I do my usual thing of clicking on the "View PDF" link at the top so the pages don't scroll too much off my screen (I have my Firefox browser setup so I can view PDFs within the page). Make sure you look at the top of the digitized page to find the schedule number and also at the very bottom where it says the district, sub-district and division in order to help locate the area you are looking for. After looking for just a few minutes4 I find the image of exact page I'm looking for on image page 147.
|1871 Census of Canada, Schedule 3, Ontario, East Middlesex (9), London (C-2), p. 14|
In the schedules 3, 4, 5, 7, 8, and 9 the names aren't listed but instead the page number and line number referring back to schedule 1 is used as the key. Of course, the schedule you are looking at may take you to another one like it does here on line 17 where it says look at schedule 7, page 13. Do I hear a scream yet?
So let's look for page 13 of schedule 7, Return of Products of the Forest. After a few more pages of skipping forward, it can be found on image page 175 on the second sheet on the image.

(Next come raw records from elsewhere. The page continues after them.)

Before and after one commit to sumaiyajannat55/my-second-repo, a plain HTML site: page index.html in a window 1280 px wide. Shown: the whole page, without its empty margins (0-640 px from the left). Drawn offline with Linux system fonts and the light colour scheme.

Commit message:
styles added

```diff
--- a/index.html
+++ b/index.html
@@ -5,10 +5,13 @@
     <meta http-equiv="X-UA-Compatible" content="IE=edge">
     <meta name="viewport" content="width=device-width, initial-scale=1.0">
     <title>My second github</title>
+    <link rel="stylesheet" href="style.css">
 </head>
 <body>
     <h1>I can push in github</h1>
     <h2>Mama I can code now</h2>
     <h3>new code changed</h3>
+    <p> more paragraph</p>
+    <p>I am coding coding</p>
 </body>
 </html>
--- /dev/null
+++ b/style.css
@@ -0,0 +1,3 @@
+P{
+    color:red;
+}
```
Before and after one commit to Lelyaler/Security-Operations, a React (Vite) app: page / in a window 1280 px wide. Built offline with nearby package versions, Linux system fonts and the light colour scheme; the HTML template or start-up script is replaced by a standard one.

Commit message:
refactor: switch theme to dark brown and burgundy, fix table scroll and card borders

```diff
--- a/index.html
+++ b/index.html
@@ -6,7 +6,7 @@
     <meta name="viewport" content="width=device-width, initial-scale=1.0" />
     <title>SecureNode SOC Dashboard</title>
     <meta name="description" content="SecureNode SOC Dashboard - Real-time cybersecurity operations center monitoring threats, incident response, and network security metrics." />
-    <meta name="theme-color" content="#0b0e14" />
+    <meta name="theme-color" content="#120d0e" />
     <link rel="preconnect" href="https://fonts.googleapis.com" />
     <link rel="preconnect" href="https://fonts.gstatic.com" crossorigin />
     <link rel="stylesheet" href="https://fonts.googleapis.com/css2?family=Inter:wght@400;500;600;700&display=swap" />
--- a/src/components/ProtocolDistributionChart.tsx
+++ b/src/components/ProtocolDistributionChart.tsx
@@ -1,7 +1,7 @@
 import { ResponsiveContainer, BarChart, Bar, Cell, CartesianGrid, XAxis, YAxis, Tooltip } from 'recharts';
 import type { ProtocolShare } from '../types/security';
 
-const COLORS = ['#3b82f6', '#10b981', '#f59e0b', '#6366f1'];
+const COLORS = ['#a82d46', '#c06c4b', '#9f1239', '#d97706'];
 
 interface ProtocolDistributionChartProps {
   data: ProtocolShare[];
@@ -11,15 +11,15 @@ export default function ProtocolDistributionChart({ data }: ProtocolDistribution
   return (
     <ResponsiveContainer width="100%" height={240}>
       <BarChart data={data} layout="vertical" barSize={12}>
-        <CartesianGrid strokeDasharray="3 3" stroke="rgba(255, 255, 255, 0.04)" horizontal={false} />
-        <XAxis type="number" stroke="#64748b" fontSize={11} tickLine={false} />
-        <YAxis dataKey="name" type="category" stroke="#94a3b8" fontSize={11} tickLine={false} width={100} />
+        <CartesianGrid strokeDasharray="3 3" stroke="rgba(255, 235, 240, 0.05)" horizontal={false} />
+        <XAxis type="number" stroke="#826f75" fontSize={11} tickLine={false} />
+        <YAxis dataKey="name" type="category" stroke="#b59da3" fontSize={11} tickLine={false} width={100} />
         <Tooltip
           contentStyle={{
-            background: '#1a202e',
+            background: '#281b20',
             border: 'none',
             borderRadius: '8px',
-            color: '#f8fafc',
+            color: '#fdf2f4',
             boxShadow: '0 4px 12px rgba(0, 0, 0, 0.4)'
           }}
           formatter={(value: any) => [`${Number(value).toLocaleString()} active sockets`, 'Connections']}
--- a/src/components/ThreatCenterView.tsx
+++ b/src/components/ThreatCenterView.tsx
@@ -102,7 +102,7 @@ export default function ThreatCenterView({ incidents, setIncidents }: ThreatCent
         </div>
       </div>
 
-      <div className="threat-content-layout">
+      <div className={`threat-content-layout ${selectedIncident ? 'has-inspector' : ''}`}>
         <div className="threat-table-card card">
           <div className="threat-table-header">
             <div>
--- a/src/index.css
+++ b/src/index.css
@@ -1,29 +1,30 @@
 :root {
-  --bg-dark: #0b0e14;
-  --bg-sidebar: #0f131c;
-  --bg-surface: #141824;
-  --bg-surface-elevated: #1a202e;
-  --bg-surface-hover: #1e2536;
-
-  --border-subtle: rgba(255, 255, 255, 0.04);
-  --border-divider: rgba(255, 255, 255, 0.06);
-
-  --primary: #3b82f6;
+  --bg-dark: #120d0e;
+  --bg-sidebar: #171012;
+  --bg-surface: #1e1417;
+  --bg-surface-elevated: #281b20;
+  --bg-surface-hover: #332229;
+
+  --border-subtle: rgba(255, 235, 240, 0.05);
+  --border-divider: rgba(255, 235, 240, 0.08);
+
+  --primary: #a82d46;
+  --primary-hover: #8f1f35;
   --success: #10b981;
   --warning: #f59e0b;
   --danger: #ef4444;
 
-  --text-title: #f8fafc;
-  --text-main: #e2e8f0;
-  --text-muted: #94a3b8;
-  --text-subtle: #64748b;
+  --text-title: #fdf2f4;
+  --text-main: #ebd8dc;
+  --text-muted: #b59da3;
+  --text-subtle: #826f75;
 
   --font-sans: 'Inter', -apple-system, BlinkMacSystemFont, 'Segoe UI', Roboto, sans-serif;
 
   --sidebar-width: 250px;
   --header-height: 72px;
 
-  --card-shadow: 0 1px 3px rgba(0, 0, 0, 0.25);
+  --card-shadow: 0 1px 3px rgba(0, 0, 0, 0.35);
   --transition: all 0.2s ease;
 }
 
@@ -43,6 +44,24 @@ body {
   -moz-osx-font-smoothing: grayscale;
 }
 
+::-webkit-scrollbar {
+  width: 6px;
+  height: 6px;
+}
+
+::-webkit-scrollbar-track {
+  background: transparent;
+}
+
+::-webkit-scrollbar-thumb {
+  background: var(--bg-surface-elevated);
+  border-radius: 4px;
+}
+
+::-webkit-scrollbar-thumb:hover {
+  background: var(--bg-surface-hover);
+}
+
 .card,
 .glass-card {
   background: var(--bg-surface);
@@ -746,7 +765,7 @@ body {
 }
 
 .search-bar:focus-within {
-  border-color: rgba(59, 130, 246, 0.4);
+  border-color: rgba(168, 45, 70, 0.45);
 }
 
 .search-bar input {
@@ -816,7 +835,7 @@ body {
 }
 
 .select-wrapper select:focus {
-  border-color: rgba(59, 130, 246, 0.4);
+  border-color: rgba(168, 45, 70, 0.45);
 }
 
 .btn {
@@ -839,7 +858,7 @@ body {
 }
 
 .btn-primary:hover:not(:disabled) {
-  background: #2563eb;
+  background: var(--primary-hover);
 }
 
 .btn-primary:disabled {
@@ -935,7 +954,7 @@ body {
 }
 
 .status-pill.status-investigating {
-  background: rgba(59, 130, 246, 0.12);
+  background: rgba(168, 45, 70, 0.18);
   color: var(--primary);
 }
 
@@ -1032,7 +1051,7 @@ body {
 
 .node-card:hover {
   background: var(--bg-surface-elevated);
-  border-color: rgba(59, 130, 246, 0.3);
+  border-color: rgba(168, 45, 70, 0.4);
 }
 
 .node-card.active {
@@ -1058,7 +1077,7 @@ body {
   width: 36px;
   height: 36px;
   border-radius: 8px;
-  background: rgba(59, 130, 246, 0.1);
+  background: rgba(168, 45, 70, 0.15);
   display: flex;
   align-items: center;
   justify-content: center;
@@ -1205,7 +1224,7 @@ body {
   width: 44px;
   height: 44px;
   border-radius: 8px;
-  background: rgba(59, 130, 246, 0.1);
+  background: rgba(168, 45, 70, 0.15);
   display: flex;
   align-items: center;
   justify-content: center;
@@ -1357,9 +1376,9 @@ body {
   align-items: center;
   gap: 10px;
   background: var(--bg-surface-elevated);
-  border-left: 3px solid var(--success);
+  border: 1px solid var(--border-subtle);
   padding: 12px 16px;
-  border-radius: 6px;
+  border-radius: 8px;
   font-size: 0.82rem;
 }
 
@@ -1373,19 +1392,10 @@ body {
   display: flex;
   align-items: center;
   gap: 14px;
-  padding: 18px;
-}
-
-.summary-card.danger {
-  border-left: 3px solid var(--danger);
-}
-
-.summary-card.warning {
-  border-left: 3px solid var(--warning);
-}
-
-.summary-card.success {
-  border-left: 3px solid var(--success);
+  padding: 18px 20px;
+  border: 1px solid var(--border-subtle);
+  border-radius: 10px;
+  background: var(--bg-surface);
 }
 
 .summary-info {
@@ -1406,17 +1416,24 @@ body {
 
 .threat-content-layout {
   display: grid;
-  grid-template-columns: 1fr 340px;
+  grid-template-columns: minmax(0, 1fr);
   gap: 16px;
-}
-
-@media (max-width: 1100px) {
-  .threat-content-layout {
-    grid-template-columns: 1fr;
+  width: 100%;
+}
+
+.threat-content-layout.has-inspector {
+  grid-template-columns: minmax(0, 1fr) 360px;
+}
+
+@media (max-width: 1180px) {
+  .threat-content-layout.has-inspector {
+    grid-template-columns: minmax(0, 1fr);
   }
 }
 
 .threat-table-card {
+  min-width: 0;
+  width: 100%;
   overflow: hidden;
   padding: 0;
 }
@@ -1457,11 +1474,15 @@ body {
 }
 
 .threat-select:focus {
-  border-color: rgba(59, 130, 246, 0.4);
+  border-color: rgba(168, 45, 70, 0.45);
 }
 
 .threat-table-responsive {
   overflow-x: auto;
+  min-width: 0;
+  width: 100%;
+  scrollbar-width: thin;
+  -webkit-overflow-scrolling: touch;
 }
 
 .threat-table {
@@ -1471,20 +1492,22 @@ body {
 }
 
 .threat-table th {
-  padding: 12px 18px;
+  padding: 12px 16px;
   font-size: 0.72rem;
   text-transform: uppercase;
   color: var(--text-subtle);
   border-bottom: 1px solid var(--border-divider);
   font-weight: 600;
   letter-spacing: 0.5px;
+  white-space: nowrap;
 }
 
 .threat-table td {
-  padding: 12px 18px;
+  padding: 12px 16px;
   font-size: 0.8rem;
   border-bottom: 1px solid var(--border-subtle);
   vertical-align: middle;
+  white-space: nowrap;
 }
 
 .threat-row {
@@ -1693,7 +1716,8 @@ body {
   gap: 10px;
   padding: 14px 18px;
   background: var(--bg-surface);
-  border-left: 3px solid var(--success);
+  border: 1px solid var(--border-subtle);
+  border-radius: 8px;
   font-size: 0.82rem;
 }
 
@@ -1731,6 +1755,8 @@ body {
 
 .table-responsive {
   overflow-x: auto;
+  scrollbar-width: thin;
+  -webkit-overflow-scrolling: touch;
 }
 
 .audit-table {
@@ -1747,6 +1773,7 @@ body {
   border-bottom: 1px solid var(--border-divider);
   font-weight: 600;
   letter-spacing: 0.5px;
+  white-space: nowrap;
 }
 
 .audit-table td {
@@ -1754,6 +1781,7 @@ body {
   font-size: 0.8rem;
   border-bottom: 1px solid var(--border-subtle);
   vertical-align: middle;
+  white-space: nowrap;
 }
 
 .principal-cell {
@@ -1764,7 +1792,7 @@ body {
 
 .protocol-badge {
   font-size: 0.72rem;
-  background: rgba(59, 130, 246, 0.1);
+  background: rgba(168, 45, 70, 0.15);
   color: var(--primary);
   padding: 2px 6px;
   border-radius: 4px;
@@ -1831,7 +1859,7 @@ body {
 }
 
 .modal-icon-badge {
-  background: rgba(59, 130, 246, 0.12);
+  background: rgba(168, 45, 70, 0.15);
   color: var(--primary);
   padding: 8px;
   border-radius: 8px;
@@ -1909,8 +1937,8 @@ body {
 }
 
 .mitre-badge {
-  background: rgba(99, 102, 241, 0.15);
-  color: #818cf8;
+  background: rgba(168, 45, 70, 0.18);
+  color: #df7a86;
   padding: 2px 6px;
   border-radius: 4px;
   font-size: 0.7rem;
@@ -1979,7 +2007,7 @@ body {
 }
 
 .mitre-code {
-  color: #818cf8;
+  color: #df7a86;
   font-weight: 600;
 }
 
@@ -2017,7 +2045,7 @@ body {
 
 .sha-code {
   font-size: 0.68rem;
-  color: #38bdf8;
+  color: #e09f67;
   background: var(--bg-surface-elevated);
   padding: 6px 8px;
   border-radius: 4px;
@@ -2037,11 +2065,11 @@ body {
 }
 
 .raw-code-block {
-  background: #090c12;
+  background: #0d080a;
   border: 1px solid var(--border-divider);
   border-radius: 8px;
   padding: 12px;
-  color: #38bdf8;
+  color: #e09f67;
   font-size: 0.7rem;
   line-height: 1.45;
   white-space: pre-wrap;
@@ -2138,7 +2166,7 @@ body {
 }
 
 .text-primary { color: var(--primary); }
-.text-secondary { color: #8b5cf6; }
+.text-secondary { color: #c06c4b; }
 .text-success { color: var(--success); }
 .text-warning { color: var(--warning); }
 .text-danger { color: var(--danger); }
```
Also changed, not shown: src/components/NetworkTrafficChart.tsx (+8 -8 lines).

|1871 Census of Canada, Schedule 7, Ontario, East Middlesex (9), London (C-2), p. 13|
After all that what do we find? That Charlott Fowler "gets wood for ___ling" (I can't quite decipher the writing).
- Although that really needs to be taken with a big grain of salt at times.
- I know, actually looking at a help page to find out how to use the resource? Heresy!
- Not a relation of mine, just an example from a posting within the Ontario Genealogy group on Facebook
- Some good guessing as to what page it might be on and a lot of luck got me to the page in just moments!